Even though the ozone layer is mostly depleting — well — because of our own lack of discretion, it seems as though there's another culprit to blame. While you may be familiar with the auroras in the realm of the aurora borealis or Northern Lights, other types of auroras can evidently do a number on our fragile-yet-beloved atmosphere.
It turns out auroras tore a 250-mile hole in the ozone layer, which has left scientists shocked and incredibly concerned.
Researchers had previously hypothesized that the auroras would result in some sort of change, but little did they realize how drastic it would be.
“This is the first observational study in the world to show that radiation belt electron fallout from space around the Earth has a direct, immediate, and localized effect on atmospheric changes in the mesosphere,” reads a statement from the press release.
“This study revealed that radiation belt electrons falling into the atmosphere from space around the Earth have a rapid and localized effect on the composition of the microatmosphere, including ozone,” the statement continued.
How are auroras creating holes in the ozone layer?
An international research team from Japan, the U.S., and Canada published a study on Oct. 11 to Scientific Reports, which showed how a certain type of aurora is affecting our atmosphere's ozone layer.
Scientists discovered auroras may be creating holes in the ozone layer when they found a 250-mile-wide gaping hole in the ozone layer, just above an aurora. Scientists were shocked by the immediacy and extent of the effects — the hole within about 90 minutes of the aurora's appearance.
This happens because isolated proton auroras evidently expend plasma, which contain electrons. The electons become ionized and charged up when they fall along magnetic field lines, aka along the ozone layer, and they start producing nitrogen oxides and hydrogen oxides.
And even though it previously wasn't known how these charged particles were affecting the atmosphere's ozone layer, it's now recognized that they tear through it, contributing to a concerning amount of ozone loss.

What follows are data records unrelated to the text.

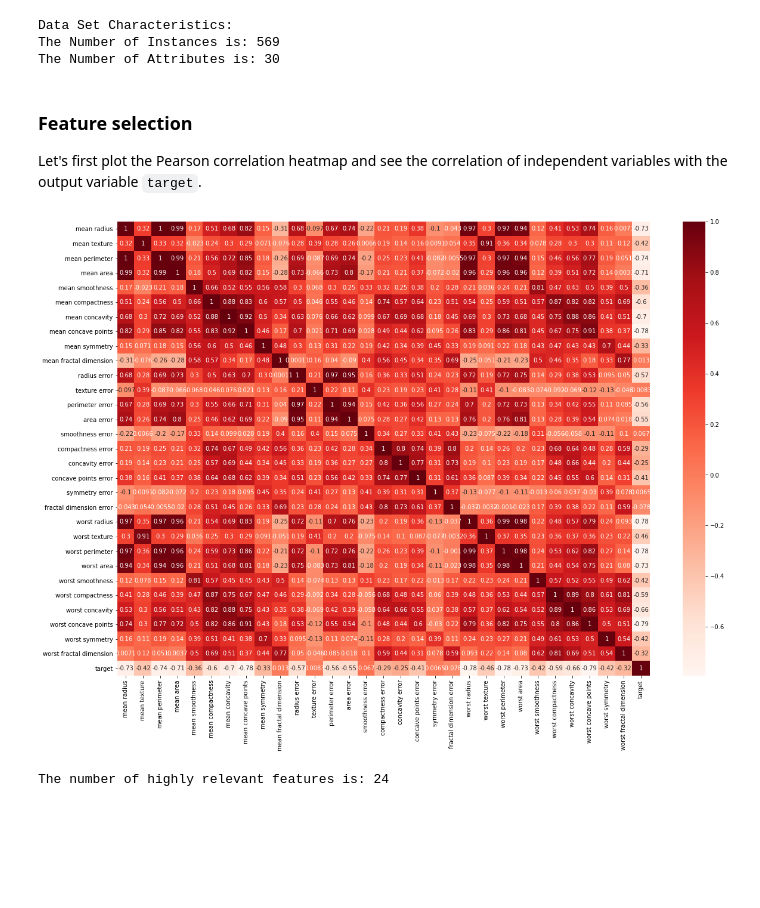
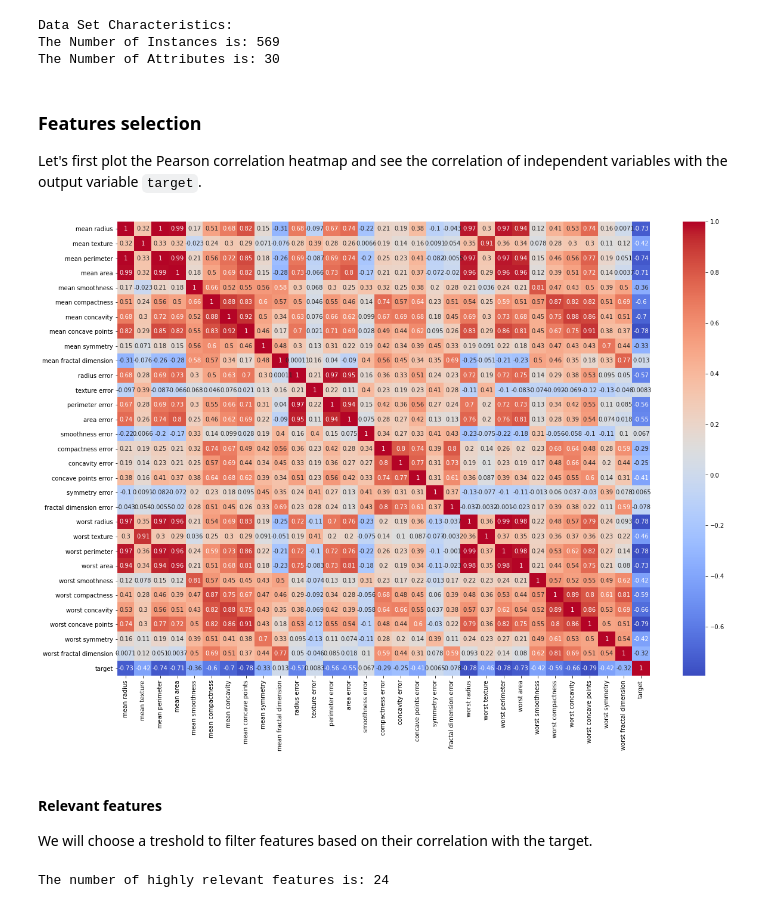
Before and after one commit to hatimnaitlho/ml-projects, a Jupyter notebook: breast_cancer_prediction_using_machine_learning.ipynb, the cells around one changed output. Drawn from its saved outputs; the diff is of its cells as text; code cells hidden in the pictures; blank space fills up the shorter version.

```diff
--- a/breast_cancer_prediction_using_machine_learning.ipynb
+++ b/breast_cancer_prediction_using_machine_learning.ipynb
@@ -88,16 +88,19 @@ df = df.fillna(np.nan)
 # Check for Null values
 df.isnull().sum()
 # %% [markdown]
-### Feature selection
+### Features selection
 Let's first plot the Pearson correlation heatmap and see the correlation of independent variables with the output variable `target`.
 # %%
 # Correlation matrix
 cor = df.corr()
 
 plt.figure(figsize = (20,14))
 
-g = sns.heatmap(df.corr(), annot=True, cmap = plt.cm.Reds)
+g = sns.heatmap(df.corr(), annot=True, cmap = 'coolwarm')
 # %% [output]
-[figure, old version]
+[figure, new version]
+# %% [markdown]
+#### Relevant features
+We will choose a treshold to filter features based on their correlation with the target.
 # %%
 #Correlation with the output variable
```
Also changed, not shown: parts of 7 cells of this notebook.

Even though this finding is concerning, it will be useful for scientists to predict more atmospheric changes.
"The findings will help scientists predict fluctuations in space weather that could possibly affect the planet's atmosphere," Elizabeth Rayne of Space.com writes.
Does this mean the Northern Lights depletes the ozone layer?
If you're disappointed because you think the Northern Lights are doing this, that isn't quite the case.
According to Space.com, isolated proton auroras are different from the Northern Lights. They are visible to the human eye, however, they don't put on quite as big of a show. They produce more plasma, which brings those energetic ions and electrons with it, contributing to depletion and ozone holes.
The holes are a major issue, though, because it opens up the Earth's climate system to space weather — further contributing to global warming and other forms of extreme weather. Further research is to be done on the matter, but it doesn't exactly leave us feeling hopeful for the state of our planet.